Thanks to my Facebook friends for some of these tips!
1. Buy a home with a storm cellar. Reinforce it with steel doors.
2. Make sure you have up-to-date homeowner’s insurance.
3. Have a To Go Bag ready at all times.
4. Check the FEMA website for helpful information regarding tornado preparedness.
5. Have at least three days (72 hours) worth of food and water stored in a cellar, interior closet, or other safe place.
6. Know where the nearest shelters are and make sure your kids know their locations, too.
7. Stay tuned in to local news, either TV or radio. After the storm passes, old fashioned rabbit-ears (TV antenna) might help you get local channels if your cable is down.
8. Know all the safest or safe-ish locations to shelter, e.g. a bathtub or a closet. You may be visiting friends, out shopping, or at the park when a tornado hits.
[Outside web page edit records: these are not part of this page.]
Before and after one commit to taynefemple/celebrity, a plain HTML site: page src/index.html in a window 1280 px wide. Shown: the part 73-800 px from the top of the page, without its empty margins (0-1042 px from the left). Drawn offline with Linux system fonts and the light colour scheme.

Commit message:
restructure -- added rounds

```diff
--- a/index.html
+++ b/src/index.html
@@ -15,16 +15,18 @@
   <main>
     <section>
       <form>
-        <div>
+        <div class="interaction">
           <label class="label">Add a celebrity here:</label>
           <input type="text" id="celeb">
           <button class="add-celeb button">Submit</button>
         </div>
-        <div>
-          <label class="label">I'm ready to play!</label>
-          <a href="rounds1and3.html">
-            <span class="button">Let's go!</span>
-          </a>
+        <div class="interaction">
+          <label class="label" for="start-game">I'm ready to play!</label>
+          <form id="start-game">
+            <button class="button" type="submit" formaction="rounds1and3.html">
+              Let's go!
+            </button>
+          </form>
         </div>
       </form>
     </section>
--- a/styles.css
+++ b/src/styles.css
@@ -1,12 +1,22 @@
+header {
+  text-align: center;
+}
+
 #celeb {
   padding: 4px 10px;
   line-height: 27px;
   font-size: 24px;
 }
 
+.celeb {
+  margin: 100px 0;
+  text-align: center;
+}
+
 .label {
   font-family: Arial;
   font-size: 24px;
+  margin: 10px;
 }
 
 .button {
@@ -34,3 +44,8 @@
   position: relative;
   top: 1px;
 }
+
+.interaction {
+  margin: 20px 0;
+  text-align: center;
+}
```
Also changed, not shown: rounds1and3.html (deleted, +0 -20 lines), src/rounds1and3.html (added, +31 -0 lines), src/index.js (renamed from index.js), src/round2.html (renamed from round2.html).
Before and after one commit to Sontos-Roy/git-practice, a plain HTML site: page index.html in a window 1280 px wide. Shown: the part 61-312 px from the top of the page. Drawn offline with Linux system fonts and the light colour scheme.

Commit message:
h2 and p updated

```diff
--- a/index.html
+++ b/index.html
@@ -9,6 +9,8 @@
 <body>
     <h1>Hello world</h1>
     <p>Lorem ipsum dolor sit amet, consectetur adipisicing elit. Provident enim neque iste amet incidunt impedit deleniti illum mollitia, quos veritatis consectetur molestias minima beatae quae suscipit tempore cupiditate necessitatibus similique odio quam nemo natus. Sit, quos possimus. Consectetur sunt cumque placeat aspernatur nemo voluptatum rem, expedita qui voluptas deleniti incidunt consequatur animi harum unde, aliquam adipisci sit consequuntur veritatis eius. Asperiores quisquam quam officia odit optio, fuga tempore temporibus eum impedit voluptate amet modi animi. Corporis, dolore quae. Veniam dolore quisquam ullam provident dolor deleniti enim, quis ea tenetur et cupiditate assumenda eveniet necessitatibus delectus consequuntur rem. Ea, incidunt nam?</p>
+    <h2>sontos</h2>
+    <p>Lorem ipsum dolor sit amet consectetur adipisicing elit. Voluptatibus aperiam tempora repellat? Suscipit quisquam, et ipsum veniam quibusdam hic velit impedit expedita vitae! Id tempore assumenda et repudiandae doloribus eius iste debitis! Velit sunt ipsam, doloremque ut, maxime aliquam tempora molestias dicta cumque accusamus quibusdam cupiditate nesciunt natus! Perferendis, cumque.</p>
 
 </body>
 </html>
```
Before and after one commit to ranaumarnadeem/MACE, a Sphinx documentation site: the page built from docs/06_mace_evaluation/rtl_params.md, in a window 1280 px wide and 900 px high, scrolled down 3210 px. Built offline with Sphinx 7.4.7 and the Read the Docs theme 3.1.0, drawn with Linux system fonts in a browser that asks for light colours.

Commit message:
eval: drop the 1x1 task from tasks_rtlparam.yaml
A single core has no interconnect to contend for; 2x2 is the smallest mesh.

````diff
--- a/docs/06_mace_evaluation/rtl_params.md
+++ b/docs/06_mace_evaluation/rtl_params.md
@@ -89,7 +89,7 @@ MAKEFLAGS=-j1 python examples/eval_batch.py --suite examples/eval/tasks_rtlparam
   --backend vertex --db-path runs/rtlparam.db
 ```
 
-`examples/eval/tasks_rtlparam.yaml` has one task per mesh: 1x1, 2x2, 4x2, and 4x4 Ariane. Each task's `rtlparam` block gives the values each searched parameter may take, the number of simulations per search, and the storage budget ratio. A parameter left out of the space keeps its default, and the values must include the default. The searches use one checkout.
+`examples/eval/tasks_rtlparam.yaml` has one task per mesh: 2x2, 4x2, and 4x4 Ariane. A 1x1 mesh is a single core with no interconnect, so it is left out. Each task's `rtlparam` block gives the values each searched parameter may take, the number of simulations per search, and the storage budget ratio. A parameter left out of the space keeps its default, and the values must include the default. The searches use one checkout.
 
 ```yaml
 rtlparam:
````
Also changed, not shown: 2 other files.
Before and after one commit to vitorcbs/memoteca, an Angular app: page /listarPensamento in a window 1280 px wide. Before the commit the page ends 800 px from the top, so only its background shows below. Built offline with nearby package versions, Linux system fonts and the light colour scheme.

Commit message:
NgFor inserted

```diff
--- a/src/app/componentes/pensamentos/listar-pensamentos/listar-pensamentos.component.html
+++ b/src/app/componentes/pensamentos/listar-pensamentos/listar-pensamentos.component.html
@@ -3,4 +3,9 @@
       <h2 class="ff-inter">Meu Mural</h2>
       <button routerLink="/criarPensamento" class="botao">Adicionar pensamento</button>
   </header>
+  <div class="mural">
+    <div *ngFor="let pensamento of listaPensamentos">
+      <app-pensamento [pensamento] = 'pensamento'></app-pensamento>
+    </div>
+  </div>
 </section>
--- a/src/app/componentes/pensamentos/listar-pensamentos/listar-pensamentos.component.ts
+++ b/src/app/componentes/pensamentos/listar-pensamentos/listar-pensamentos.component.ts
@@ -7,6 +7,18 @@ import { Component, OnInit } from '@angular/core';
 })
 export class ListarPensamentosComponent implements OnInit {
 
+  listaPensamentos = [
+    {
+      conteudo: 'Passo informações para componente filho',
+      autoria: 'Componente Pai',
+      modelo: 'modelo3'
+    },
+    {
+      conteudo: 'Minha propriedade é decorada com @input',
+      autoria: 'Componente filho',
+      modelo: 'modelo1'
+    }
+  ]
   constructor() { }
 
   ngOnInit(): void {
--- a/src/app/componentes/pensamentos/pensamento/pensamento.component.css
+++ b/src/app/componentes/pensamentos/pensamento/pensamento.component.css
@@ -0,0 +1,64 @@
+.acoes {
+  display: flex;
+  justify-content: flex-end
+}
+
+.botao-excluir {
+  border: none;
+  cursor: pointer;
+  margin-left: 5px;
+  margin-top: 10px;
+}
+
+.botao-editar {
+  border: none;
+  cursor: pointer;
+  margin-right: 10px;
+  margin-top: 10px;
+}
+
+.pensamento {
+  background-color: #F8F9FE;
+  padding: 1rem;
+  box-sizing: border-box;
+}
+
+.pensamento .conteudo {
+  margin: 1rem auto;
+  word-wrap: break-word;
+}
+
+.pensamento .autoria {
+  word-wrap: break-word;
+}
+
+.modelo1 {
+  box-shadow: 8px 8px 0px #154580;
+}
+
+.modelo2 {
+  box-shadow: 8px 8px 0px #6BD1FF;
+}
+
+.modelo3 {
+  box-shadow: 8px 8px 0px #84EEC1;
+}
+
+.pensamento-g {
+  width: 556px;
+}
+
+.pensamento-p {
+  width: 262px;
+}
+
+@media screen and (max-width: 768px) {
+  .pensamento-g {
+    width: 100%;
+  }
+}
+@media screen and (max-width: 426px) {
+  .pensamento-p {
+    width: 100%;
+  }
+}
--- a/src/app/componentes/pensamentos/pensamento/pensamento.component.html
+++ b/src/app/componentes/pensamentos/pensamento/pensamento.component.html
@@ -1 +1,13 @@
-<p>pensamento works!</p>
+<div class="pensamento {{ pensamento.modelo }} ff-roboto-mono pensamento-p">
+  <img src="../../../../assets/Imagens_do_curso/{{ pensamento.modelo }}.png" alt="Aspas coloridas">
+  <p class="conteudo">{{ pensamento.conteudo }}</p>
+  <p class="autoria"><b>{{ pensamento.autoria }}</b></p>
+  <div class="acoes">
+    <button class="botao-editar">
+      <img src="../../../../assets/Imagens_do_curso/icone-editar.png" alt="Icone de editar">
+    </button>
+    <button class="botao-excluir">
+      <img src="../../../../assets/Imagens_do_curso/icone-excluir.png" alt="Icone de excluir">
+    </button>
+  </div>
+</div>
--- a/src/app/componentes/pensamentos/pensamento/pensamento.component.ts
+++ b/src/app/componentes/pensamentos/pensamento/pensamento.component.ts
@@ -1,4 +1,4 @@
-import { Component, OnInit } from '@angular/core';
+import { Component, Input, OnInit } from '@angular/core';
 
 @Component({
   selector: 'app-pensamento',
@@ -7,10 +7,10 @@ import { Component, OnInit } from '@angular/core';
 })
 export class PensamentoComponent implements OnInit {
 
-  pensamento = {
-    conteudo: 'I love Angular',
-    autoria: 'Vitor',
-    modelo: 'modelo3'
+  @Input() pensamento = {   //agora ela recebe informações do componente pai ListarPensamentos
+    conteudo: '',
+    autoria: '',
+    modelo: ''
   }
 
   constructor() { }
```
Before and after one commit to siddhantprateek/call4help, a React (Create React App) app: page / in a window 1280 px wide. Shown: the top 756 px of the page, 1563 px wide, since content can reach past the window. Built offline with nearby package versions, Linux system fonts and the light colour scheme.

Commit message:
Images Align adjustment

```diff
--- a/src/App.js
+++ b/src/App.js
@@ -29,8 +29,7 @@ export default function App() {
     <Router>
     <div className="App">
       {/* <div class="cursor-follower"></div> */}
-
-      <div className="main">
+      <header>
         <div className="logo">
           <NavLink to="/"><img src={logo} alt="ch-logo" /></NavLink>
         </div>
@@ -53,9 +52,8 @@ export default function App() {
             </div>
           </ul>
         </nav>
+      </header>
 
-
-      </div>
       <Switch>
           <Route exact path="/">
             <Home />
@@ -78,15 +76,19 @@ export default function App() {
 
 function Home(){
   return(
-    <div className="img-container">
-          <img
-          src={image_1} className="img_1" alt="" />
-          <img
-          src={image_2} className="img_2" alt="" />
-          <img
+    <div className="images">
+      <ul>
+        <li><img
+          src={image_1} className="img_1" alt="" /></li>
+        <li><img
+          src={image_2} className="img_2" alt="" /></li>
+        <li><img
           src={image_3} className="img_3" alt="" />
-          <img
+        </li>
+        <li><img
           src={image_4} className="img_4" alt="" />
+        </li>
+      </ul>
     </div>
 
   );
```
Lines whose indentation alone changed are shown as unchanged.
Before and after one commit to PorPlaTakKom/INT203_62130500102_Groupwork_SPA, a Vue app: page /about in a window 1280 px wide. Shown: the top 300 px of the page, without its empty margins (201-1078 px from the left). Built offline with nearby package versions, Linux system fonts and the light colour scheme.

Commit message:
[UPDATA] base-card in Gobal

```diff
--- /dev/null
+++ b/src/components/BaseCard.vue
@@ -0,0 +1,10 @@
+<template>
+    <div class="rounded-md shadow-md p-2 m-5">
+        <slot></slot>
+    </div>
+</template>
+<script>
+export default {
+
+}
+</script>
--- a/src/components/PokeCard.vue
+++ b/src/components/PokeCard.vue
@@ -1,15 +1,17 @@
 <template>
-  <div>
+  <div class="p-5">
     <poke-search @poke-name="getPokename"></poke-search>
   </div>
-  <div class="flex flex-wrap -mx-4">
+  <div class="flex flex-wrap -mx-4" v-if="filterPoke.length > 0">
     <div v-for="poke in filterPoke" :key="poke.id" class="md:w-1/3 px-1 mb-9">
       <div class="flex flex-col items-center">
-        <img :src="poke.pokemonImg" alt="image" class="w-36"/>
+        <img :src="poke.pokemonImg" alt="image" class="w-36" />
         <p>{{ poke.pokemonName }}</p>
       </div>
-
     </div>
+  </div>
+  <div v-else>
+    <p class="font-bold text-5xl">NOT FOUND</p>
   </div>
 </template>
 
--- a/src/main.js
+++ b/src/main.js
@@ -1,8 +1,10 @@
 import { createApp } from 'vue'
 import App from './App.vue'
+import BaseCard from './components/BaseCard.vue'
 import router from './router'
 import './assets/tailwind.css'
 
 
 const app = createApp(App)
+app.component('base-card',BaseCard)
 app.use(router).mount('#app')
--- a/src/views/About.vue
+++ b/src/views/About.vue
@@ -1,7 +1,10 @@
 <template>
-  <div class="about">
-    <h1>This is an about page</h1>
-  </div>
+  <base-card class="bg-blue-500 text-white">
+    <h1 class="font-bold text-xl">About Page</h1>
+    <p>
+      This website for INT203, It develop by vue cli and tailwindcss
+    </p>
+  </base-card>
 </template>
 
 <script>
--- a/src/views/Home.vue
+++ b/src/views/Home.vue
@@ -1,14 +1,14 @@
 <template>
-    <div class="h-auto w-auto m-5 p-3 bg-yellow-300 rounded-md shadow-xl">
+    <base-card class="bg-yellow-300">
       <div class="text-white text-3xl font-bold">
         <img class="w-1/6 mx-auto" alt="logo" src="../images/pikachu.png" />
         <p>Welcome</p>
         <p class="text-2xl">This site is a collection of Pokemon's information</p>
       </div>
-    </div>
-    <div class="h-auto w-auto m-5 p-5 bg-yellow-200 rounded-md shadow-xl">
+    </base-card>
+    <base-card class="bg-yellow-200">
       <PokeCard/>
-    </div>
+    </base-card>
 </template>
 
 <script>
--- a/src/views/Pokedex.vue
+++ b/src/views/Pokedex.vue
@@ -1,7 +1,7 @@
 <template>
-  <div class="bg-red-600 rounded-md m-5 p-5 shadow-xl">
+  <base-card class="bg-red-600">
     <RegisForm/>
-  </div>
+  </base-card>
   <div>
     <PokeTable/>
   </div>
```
Know how to be as safe as possible wherever you are.
9. Have flashlights, oil lamps, and other sources of light. Extra batteries are a must.
10. Have an emergency, hand-crank radio.
11. Have a cell phone charger. During tornado season, always have your phone charged. An Enercell from Radio Shack would be a good idea. Keep it fully charged in a To Go Bag.
12. Some TV stations offer free weather warnings via text messages. Check the websites of your local TV and news/talk radio stations to see if they are offering this service. Police and fire departments may also offer this service.
13. Have family drills so everyone knows what to do and where to go. Have an occasional drill in the middle of the night. Who says tornadoes only strike during the convenient daylight hours?
14. Make a Grab-n-Go Binder and keep at least one copy with a trusted family member out of state.
15. Put on sturdy shoes as soon as a siren goes off. A tornado produces enormous amounts of debris, including broken glass, nails, metal, and wood. The last thing you need is a foot injury that would keep you sidelined.
16. Know how to safely shut off your electric service, gas line, and water.
17. Keep a small refrigerator/freezer in the basement.
18. Keep cash on hand. You’ll probably have to pay for those Red Cross doughnuts!
19. A local map will help you keep track of weather alerts.
20. Talk with old-timers and find out how they have weathered past tornado seasons.
21. If your kids have friends they spend a lot of time with, find out what those families have planned in case of a tornado, or any other emergency, for that matter.
22. Keep the tank of your car filled with gas. You may need to evacuate to a safer location.
23. Stay calm. A terrified parent is going to send the kids right over the edge.